I was told to write a self-portrait. Yes, write one. It’s an amusing thought, I think…after all, artists paint self-portraits all the time, so why shouldn’t writers write them? These were the questions put to us this afternoon at my bi-weekly night art class with Jane Caulfield. She, a middle aged woman with three children and as many smile wrinkles around her eyes, prodded us to look carefully at our features and dig deeper into our view of ourselves.
“You can learn a lot from a face,” she told us. “It goes beyond the auto-biographies authors are so key to pen. It delves into the soul behind it, revealing, like a Monet, the garden beneath. If you look at a face at just the right moment, you’ll uncover more of the mystery in them than you ever thought possible. So study your own face, see what it looks like, and ask what it is telling you about yourself.”
I’ve got the mirror propped up in front of me right now, and I’ve been staring at my face for a half hour or so, trying to uncover secrets. It’s really just my face – I look at it every morning when I shave, and every evening when I rub the light, comfortable stubble and ruminate on the events of the day…
Very well, I suppose I should write something. First, a critical and forgiving technical analysis.
I have an oval, angular face. It juts into a small, strong jaw at the bottom and curls into a full, jaunty cowlick on top. Jaunty, what a fun word. I wonder if that describes something deeper. Am I jaunty?
My eyes are large almonds, possibly more of a rectangular shape. They’re deep, brown wells with a lot of hope behind them. I’m pretty hopeful, I guess. Some crow’s feet around the corners reminding me that I’m over thirty. Funny, there are exactly three lines on either side, probably one for each of my failed relationships.

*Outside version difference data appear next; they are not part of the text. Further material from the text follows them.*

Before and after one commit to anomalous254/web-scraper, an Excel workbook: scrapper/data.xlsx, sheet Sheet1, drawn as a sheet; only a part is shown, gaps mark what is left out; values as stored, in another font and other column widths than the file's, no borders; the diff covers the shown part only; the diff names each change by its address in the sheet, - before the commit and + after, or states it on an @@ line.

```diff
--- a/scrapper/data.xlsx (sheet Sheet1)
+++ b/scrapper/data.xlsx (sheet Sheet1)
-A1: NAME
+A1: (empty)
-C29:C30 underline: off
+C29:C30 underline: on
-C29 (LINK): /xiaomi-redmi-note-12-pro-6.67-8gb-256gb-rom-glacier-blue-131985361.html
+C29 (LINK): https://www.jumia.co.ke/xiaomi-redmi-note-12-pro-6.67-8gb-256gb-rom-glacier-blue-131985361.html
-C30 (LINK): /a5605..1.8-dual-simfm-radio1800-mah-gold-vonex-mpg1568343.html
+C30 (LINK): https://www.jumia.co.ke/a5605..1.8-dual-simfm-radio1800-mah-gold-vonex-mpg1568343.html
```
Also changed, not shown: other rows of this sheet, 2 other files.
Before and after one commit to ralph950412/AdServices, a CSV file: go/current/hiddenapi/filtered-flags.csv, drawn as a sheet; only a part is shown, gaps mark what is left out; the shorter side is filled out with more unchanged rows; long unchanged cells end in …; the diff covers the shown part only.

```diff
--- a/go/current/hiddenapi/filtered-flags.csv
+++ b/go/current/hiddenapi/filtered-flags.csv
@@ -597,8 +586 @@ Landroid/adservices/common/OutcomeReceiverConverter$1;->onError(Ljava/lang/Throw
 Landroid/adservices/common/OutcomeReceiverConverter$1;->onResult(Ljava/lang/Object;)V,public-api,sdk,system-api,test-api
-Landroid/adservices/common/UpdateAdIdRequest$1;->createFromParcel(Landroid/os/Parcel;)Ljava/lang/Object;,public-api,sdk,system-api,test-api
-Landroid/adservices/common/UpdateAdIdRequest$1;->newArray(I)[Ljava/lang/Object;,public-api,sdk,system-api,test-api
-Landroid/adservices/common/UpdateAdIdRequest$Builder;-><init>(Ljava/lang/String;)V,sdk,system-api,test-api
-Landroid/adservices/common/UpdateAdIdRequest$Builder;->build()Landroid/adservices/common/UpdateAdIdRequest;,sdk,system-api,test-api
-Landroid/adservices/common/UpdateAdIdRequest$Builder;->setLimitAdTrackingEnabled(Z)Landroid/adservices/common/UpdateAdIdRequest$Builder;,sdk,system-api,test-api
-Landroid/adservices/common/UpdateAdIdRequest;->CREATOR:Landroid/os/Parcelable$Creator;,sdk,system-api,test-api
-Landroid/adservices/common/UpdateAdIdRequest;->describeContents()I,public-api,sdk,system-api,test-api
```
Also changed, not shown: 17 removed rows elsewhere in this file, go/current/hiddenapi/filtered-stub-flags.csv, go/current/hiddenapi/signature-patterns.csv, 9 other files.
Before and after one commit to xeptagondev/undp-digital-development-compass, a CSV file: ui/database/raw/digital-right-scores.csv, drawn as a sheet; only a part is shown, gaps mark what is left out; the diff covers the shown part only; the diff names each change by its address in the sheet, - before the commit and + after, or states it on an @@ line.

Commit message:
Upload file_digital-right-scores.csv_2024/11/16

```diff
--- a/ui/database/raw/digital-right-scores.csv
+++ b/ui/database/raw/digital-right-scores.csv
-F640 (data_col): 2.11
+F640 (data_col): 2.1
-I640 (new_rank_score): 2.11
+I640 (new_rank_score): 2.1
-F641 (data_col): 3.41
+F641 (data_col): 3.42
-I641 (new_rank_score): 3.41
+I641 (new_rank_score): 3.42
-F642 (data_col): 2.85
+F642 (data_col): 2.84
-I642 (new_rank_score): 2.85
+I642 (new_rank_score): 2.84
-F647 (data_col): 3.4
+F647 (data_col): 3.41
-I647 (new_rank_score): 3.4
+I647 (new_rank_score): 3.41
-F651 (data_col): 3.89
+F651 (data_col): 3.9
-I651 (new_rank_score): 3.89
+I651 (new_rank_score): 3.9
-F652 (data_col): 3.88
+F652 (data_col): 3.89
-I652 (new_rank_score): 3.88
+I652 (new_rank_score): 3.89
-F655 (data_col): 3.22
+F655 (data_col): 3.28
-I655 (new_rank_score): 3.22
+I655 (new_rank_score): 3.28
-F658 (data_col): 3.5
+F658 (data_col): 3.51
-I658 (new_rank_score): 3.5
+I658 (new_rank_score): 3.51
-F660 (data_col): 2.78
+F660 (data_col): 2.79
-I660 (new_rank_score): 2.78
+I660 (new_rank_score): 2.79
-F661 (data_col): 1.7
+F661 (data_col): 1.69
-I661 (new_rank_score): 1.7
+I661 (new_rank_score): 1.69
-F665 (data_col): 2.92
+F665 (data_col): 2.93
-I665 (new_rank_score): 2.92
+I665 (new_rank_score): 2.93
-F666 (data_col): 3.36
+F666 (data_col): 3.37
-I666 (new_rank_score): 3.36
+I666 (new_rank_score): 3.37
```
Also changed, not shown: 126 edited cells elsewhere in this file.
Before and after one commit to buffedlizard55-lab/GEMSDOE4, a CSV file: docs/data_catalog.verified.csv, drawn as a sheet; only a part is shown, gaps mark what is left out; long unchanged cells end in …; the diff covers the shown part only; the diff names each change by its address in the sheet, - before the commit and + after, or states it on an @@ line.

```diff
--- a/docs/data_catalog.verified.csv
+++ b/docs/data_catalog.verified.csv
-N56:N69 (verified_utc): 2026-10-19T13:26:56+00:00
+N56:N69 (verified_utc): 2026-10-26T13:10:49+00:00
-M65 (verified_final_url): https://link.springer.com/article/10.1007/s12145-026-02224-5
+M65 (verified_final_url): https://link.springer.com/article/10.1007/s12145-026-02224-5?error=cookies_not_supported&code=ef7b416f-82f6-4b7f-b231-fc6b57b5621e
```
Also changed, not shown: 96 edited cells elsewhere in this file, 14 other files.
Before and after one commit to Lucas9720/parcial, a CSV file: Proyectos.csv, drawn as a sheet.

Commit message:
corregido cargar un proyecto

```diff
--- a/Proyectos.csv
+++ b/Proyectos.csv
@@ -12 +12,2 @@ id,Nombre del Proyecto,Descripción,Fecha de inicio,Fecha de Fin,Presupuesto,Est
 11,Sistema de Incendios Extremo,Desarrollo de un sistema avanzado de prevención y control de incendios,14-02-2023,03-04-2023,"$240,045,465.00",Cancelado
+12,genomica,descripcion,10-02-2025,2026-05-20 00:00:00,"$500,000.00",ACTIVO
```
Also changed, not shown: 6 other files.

Ok, I just smiled at that, and it really changed my countenance. The heavy paunch of my cheeks lightened and firmed into a more youthful glow, and my eyes, even though they scrunched on the bottom, grew bigger somehow. It seems almost as if my face finds smiling more comfortable and is more used to it. I suppose that means I have an easy smile. That’s good. I like how I look when I smile.
I think I’m a pretty likable person…so why am I still alone? I know that if I found someone to share my life with, I’d dedicate all my energies to their happiness. But I have no one…no one to give that energy to. I’ve only ever had three relationships in the span of my thirty-two years. What’s with that? I smile easy, I’ve got nice eyes, I’m full of hope – just all round good guy.
The closest I ever get to flirting with anyone is Jane Caulfield. She flirts with me a little once in awhile. She is a beautiful woman in the prime of life, comfortably satisfied by her husband and, what’s more important, her husband is satisfied by her, so she can afford to be a little flirtatious. It’s fun sure, and harmless sure enough, but I want something that’s not harmless. Someone I can dive deep into and come up either buoyant or scarred. That’s what I want.
I would have thought I would be terribly lonely by now, but it’s surprising how much you can get used to and comfortable with. Maybe I don’t want to find someone?
Ok, maybe I veered too much off topic. But that’s my self-portrait. I sure hope Jane doesn’t ask us to read them aloud in class.
Photo Credit: Fred Herzog (http://www.equinoxgallery.com/artists/fred%20herzog/art/22013)